[Data items]
.....

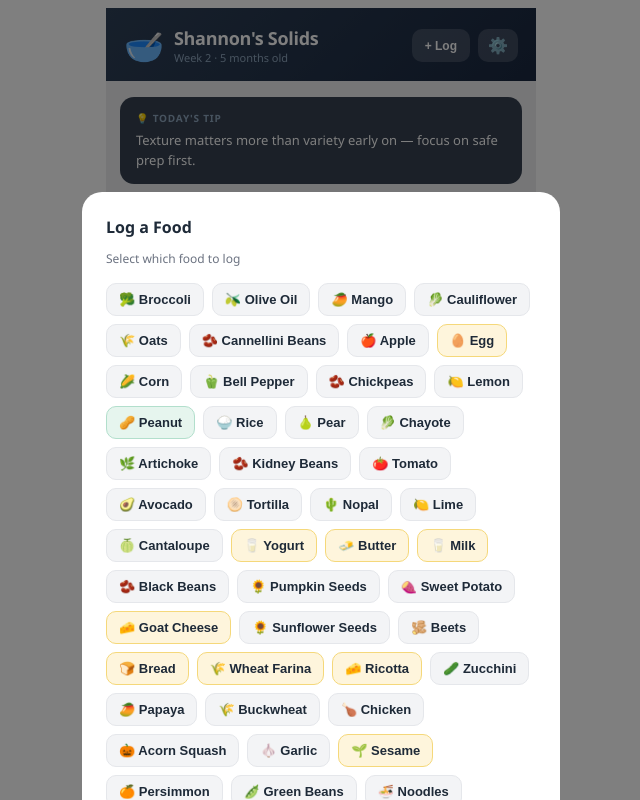
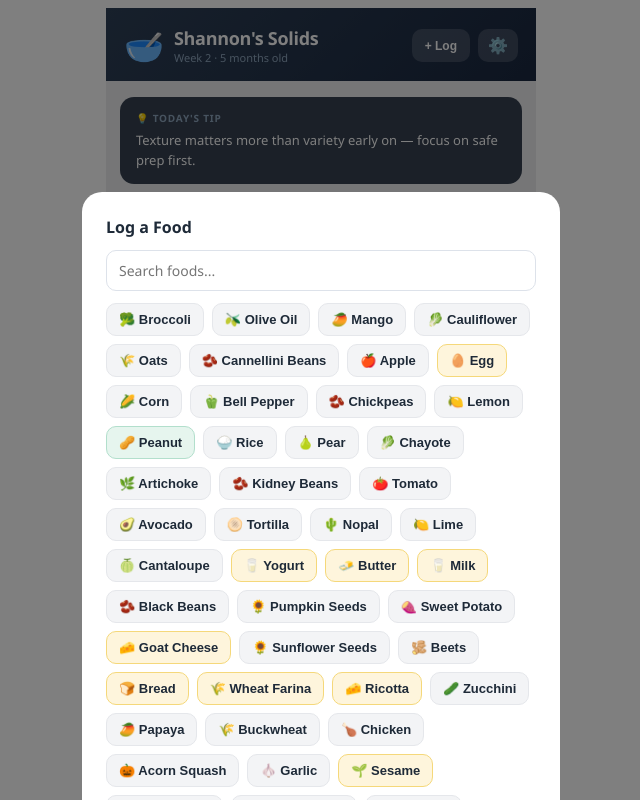
Before and after one commit to bojuliec/DemoBabyFeeding, a React (Create React App) app: page / in a window 1280 px wide. Both pictures are taken after a click on the button "+ Log". Shown: the top 800 px of the page, without its empty margins (319-959 px from the left). Built offline with nearby package versions, Linux system fonts and the light colour scheme.

Commit message:
Add search to all food pickers

```diff
--- a/src/App.jsx
+++ b/src/App.jsx
@@ -962,6 +962,8 @@ function getTodayLabel() {
 function OverviewTab({ triedFoods, logs, weekPlan, onLogFood, onCreatePlan, onMarkTried, onUnmarkTried, setWeekPlan, ageMonths, startDate }) {
   const [swapToday, setSwapToday] = useState(false);
   const [swapDay, setSwapDay] = useState(null);
+  const [overviewTodaySearch, setOverviewTodaySearch] = useState("");
+  const [overviewDaySearch, setOverviewDaySearch] = useState("");
   const allergensDone = ALLERGEN_GROUPS.filter(g => { const gl = (logs||[]).filter(l => g.foods.includes(l.foodId)); return gl.length >= 2 && !gl.some(l => l.reaction); }).length;
   const allergensTotal = ALLERGEN_GROUPS.length;
   const todayDay = DAYS[TODAY_IDX];
@@ -1040,16 +1042,17 @@ function OverviewTab({ triedFoods, logs, weekPlan, onLogFood, onCreatePlan, onMa
       </div>
 
       {swapToday && (
-        <div style={{ position:"fixed", inset:0, background:"rgba(0,0,0,0.5)", display:"flex", alignItems:"flex-end", justifyContent:"center", zIndex:200 }} onClick={() => setSwapToday(false)}>
+        <div style={{ position:"fixed", inset:0, background:"rgba(0,0,0,0.5)", display:"flex", alignItems:"flex-end", justifyContent:"center", zIndex:200 }} onClick={() => { setSwapToday(false); setOverviewTodaySearch(""); }}>
           <div style={{ background:C.white, borderRadius:"20px 20px 0 0", padding:24, width:"100%", maxWidth:430, maxHeight:"70vh", overflow:"auto" }} onClick={e => e.stopPropagation()}>
             <div style={{ fontWeight:800, fontSize:16, color:C.charcoal, marginBottom:12 }}>Add Food to Today</div>
+            <input type="text" placeholder="Search foods..." value={overviewTodaySearch} onChange={e => setOverviewTodaySearch(e.target.value)} autoFocus style={{ width:"100%", borderRadius:10, border:`1px solid ${C.border}`, padding:"10px 12px", fontSize:14, fontFamily:"inherit", boxSizing:"border-box", outline:"none", marginBottom:12 }} />
             <div style={{ display:"flex", flexWrap:"wrap", gap:8 }}>
-              {FOODS.map(f => (
+              {FOODS.filter(f => f.name.toLowerCase().includes(overviewTodaySearch.toLowerCase())).map(f => (
                 <button key={f.id} onClick={() => {
                   const currentFoods = weekPlan[todayDay] || [];
                   const foodsArray = Array.isArray(currentFoods) ? currentFoods : [currentFoods].filter(Boolean);
                   setWeekPlan(p => ({...p, [todayDay]: [...foodsArray, f]}));
-                  setSwapToday(false);
+                  setSwapToday(false); setOverviewTodaySearch("");
                 }}
                   style={{ background: triedFoods.includes(f.id) ? C.greenLight : f.allergen ? C.goldLight : C.slateLight, border:`1px solid ${triedFoods.includes(f.id) ? C.greenMid : f.allergen ? C.goldMid : C.slateMid}`, borderRadius:10, padding:"8px 12px", fontSize:13, fontWeight:600, cursor:"pointer", color:C.charcoal }}>
                   {f.emoji} {f.name}
@@ -1088,16 +1091,17 @@ function OverviewTab({ triedFoods, logs, weekPlan, onLogFood, onCreatePlan, onMa
       </div>
 
       {swapDay && (
-        <div style={{ position:"fixed", inset:0, background:"rgba(0,0,0,0.5)", display:"flex", alignItems:"flex-end", justifyContent:"center", zIndex:200 }} onClick={() => { setSwapDay(null); setAddSearch(""); }}>
+        <div style={{ position:"fixed", inset:0, background:"rgba(0,0,0,0.5)", display:"flex", alignItems:"flex-end", justifyContent:"center", zIndex:200 }} onClick={() => { setSwapDay(null); setOverviewDaySearch(""); }}>
           <div style={{ background:C.white, borderRadius:"20px 20px 0 0", padding:24, width:"100%", maxWidth:430, maxHeight:"70vh", overflow:"auto" }} onClick={e => e.stopPropagation()}>
             <div style={{ fontWeight:800, fontSize:16, color:C.charcoal, marginBottom:12 }}>Add Food to {DAY_FULL[DAYS.indexOf(swapDay)]}</div>
+            <input type="text" placeholder="Search foods..." value={overviewDaySearch} onChange={e => setOverviewDaySearch(e.target.value)} autoFocus style={{ width:"100%", borderRadius:10, border:`1px solid ${C.border}`, padding:"10px 12px", fontSize:14, fontFamily:"inherit", boxSizing:"border-box", outline:"none", marginBottom:12 }} />
             <div style={{ display:"flex", flexWrap:"wrap", gap:8 }}>
-              {FOODS.map(f => (
+              {FOODS.filter(f => f.name.toLowerCase().includes(overviewDaySearch.toLowerCase())).map(f => (
                 <button key={f.id} onClick={() => {
                   const currentFoods = weekPlan[swapDay] || [];
                   const foodsArray = Array.isArray(currentFoods) ? currentFoods : [currentFoods].filter(Boolean);
                   setWeekPlan(p => ({...p, [swapDay]: [...foodsArray, f]}));
-                  setSwapDay(null);
+                  setSwapDay(null); setOverviewDaySearch("");
                 }}
                   style={{ background: triedFoods.includes(f.id) ? C.greenLight : f.allergen ? C.goldLight : C.slateLight, border:`1px solid ${triedFoods.includes(f.id) ? C.greenMid : f.allergen ? C.goldMid : C.slateMid}`, borderRadius:10, padding:"8px 12px", fontSize:13, fontWeight:600, cursor:"pointer", color:C.charcoal }}>
                   {f.emoji} {f.name}
@@ -1536,6 +1540,7 @@ export default function ShannonsSolids() {
   const [settings, setSettings] = useState({ babyName: "Shannon", babyBirthday: "2025-09-15", startDate: "2026-02-10" });
   const [weekPlan, setWeekPlan] = useState(() => buildDefaultPlan(["peanut"], 1));
   const [logTarget, setLogTarget] = useState(null);
+  const [quickLogSearch, setQuickLogSearch] = useState("");
   const [showSettings, setShowSettings] = useState(false);
   const [loading, setLoading] = useState(true);
 
@@ -1617,13 +1622,13 @@ export default function ShannonsSolids() {
       {/* Modals */}
       {logTarget && logTarget !== "quick" && <LogModal food={logTarget} onLog={handleLogFood} onClose={() => setLogTarget(null)} />}
       {logTarget === "quick" && (
-        <div style={{ position:"fixed", inset:0, background:"rgba(0,0,0,0.5)", display:"flex", alignItems:"flex-end", justifyContent:"center", zIndex:200 }} onClick={() => setLogTarget(null)}>
+        <div style={{ position:"fixed", inset:0, background:"rgba(0,0,0,0.5)", display:"flex", alignItems:"flex-end", justifyContent:"center", zIndex:200 }} onClick={() => { setLogTarget(null); setQuickLogSearch(""); }}>
           <div style={{ background:C.white, borderRadius:"20px 20px 0 0", padding:24, width:"100%", maxWidth:430, maxHeight:"70vh", overflow:"auto" }} onClick={e => e.stopPropagation()}>
             <div style={{ fontWeight:800, fontSize:16, color:C.charcoal, marginBottom:12 }}>Log a Food</div>
-            <div style={{ fontSize:12, color:C.muted, marginBottom:16 }}>Select which food to log</div>
+            <input type="text" placeholder="Search foods..." value={quickLogSearch} onChange={e => setQuickLogSearch(e.target.value)} autoFocus style={{ width:"100%", borderRadius:10, border:`1px solid ${C.border}`, padding:"10px 12px", fontSize:14, fontFamily:"inherit", boxSizing:"border-box", outline:"none", marginBottom:12 }} />
             <div style={{ display:"flex", flexWrap:"wrap", gap:8 }}>
-              {FOODS.map(f => (
-                <button key={f.id} onClick={() => setLogTarget(f)}
+              {FOODS.filter(f => f.name.toLowerCase().includes(quickLogSearch.toLowerCase())).map(f => (
+                <button key={f.id} onClick={() => { setQuickLogSearch(""); setLogTarget(f); }}
                   style={{ background: triedFoods.includes(f.id) ? C.greenLight : f.allergen ? C.goldLight : C.slateLight, border:`1px solid ${triedFoods.includes(f.id) ? C.greenMid : f.allergen ? C.goldMid : C.slateMid}`, borderRadius:10, padding:"8px 12px", fontSize:13, fontWeight:600, cursor:"pointer", color:C.charcoal }}>
                   {f.emoji} {f.name}
                 </button>
```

.....

▶ _ACTIVITY_: Every line above that holds the string "setOverviewTodaySearch" should be returned.

▶ _REPLY TO THE TASK_:
+  const [overviewTodaySearch, setOverviewTodaySearch] = useState("");
+        <div style={{ position:"fixed", inset:0, background:"rgba(0,0,0,0.5)", display:"flex", alignItems:"flex-end", justifyContent:"center", zIndex:200 }} onClick={() => { setSwapToday(false); setOverviewTodaySearch(""); }}>
+            <input type="text" placeholder="Search foods..." value={overviewTodaySearch} onChange={e => setOverviewTodaySearch(e.target.value)} autoFocus style={{ width:"100%", borderRadius:10, border:`1px solid ${C.border}`, padding:"10px 12px", fontSize:14, fontFamily:"inherit", boxSizing:"border-box", outline:"none", marginBottom:12 }} />
+                  setSwapToday(false); setOverviewTodaySearch("");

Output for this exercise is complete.